Today was so exciting though. After church we hopped over to a 'dollar' store. I was able to pick up 4 half-moon shaped silicone molds (safe for all appliances), mini strainers, an expendable cookie sheet tray, and more latex gloves. Why was this exciting? Because each item would have been WAY more than $5 in a normal store. That in itself is reason for rejoicing! Oh by the way--that church has AWESOME coffee, yum!

Here's a picture of my saponifying soap in the freezer . . . it will be transfered to the fridge (for a couple days) as soon as I finish this post ;) Then, all the soap has to sit in their molds in the open air for 2 weeks to finish saponifying, cure, and mellow out.

What's next on the Red Brick Farm agenda? To make a batch of coffee soap!!!

What's pressing on Red Brick Farm's mind???? To replenish the birthing bucket, buy a disbudder, buy a tatoo kit, and buy a couple more doelings from my friends!!!! Whew!

What. A. Life. :)

Saturday, February 13, 2010

What's New?

Hello Everyone!

I decided the website I built just didn't give me enough room for updates and things that happen around our postage stamp 'farm'! You'd be surprised at all the little things that unravel here. Those little things that lend magic, heartbreak, and joy to life :)

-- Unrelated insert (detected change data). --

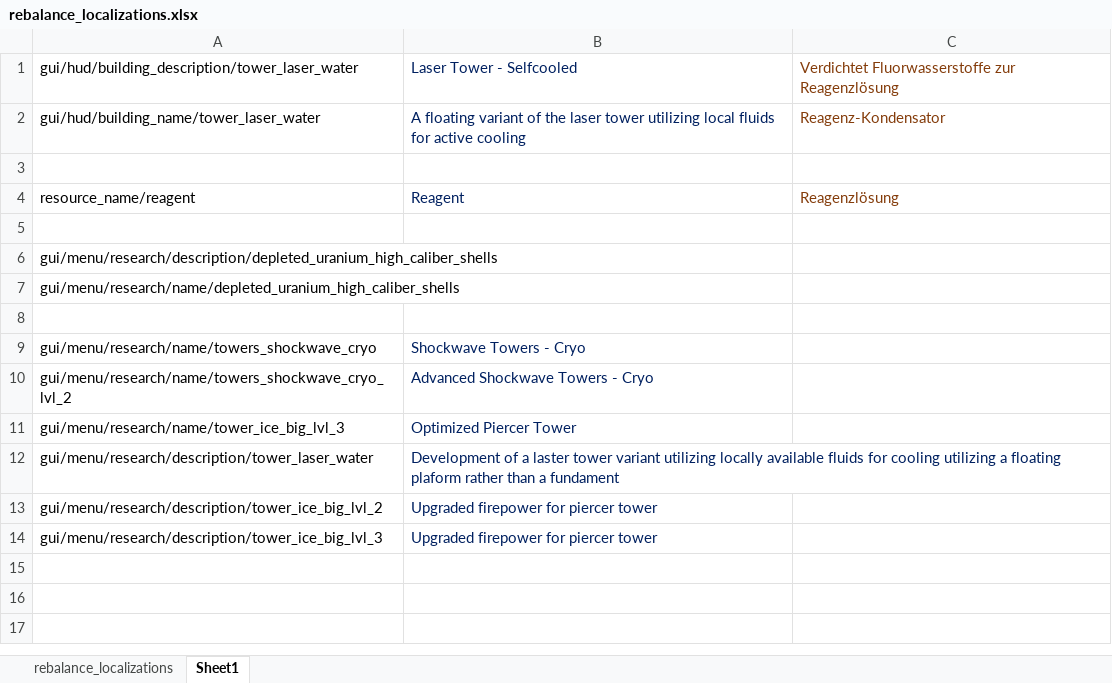
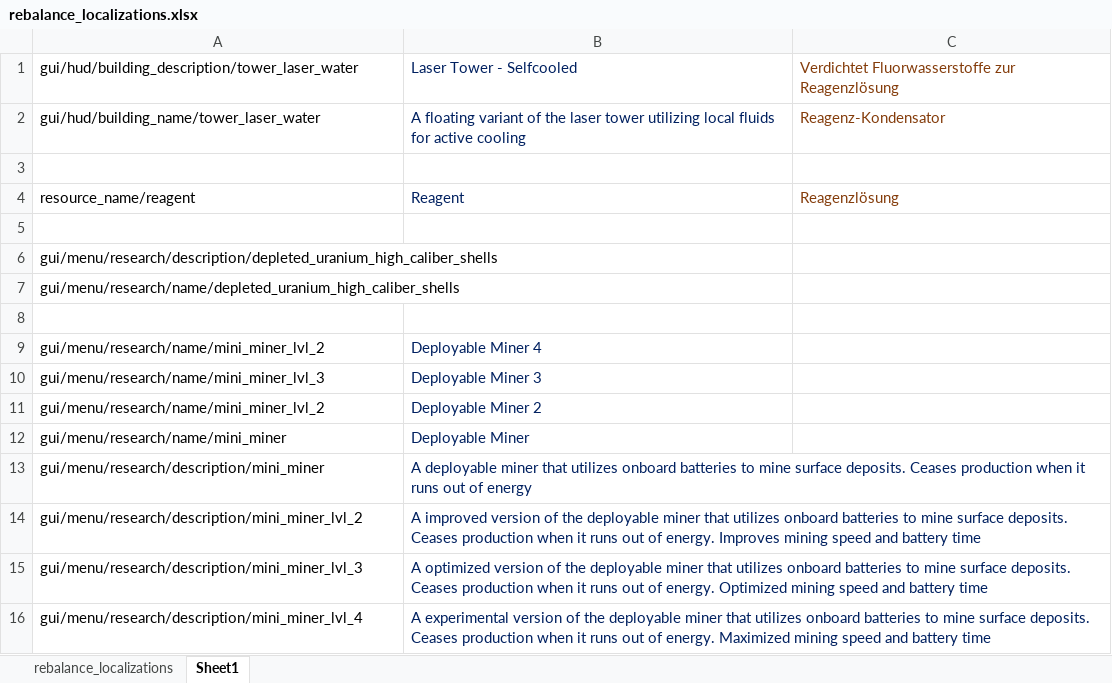
Before and after one commit to TheKilltech/rift_balance, an Excel workbook: gui/rebalance_localizations.xlsx, sheet Sheet1, drawn as a sheet; values as stored, in another font and other column widths than the file's, no borders; removed rows and columns are numbered as before the commit, all else as after; the diff names each change by its address in the sheet, - before the commit and + after, or states it on an @@ line.

Commit message:
fixed mini miner

```diff
--- a/gui/rebalance_localizations.xlsx (sheet Sheet1)
+++ b/gui/rebalance_localizations.xlsx (sheet Sheet1)
-row 9: gui/menu/research/name/towers_shockwave_cryo | Shockwave Towers - Cryo
-row 10: gui/menu/research/name/towers_shockwave_cryo_lvl_2 | Advanced Shockwave Towers - Cryo
-row 11: gui/menu/research/name/tower_ice_big_lvl_3 | Optimized Piercer Tower
-row 12: gui/menu/research/description/tower_laser_water | Development of a laster tower variant utilizing locally available fluids for cooling utilizing a floating plaform rather than a fundament
-row 13: gui/menu/research/description/tower_ice_big_lvl_2 | Upgraded firepower for piercer tower
-row 14: gui/menu/research/description/tower_ice_big_lvl_3 | Upgraded firepower for piercer tower
+row 9: gui/menu/research/name/mini_miner_lvl_2 | Deployable Miner 4
+row 10: gui/menu/research/name/mini_miner_lvl_3 | Deployable Miner 3
+row 11: gui/menu/research/name/mini_miner_lvl_2 | Deployable Miner 2
+row 12: gui/menu/research/name/mini_miner | Deployable Miner
+row 13: gui/menu/research/description/mini_miner | A deployable miner that utilizes onboard batteries to mine surface deposits. Ceases production when it runs out of energy
+row 14: gui/menu/research/description/mini_miner_lvl_2 | A improved version of the deployable miner that utilizes onboard batteries to mine surface deposits. Ceases production when it runs out of energy. Improves mining speed and battery time
+row 15: gui/menu/research/description/mini_miner_lvl_3 | A optimized version of the deployable miner that utilizes onboard batteries to mine surface deposits. Ceases production when it runs out of energy. Optimized mining speed and battery time
+row 16: gui/menu/research/description/mini_miner_lvl_4 | A experimental version of the deployable miner that utilizes onboard batteries to mine surface deposits. Ceases production when it runs out of energy. Maximized mining speed and battery time
```
Also changed, not shown: sheet rebalance_localizations, 2 other files.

Our newest tragedy . . . one of our 'farm' dogs was attacked by some unknown beastie. The poor puppy, Skittles, was found with a huge gash that required many stitches and a 2 week course of antibiotics. Needless to say, an outdoor lab/shepherd mix does NOT smell nice in the house. Our vet told us to keep her clean, warm, and dry until her stitches come out. In the meantime I've been lighting our most fragrant candles!!! Hmmm, just not sure I'll feel safe outdoors until whatever hurt Skittles is found :(

Also, I'm discovering the painful thought of culling goats. Don't know what that means? It means that an animal is less than par, unhealthy, or won't fit in your breeding program . . . and you must find a new home for it. Examples such as: genetics, incessant hoof rot, etc. Or more serious issues like recurring mastitis, bacterial sicknesses, viral diseases. I never realized how running a farm could be emotionally painful. But my balloon doesn't land for long ;) I'll be keeping this blog updated about this subject too!

Well, this is it for the first post. The next one will be more positive, I promise ;)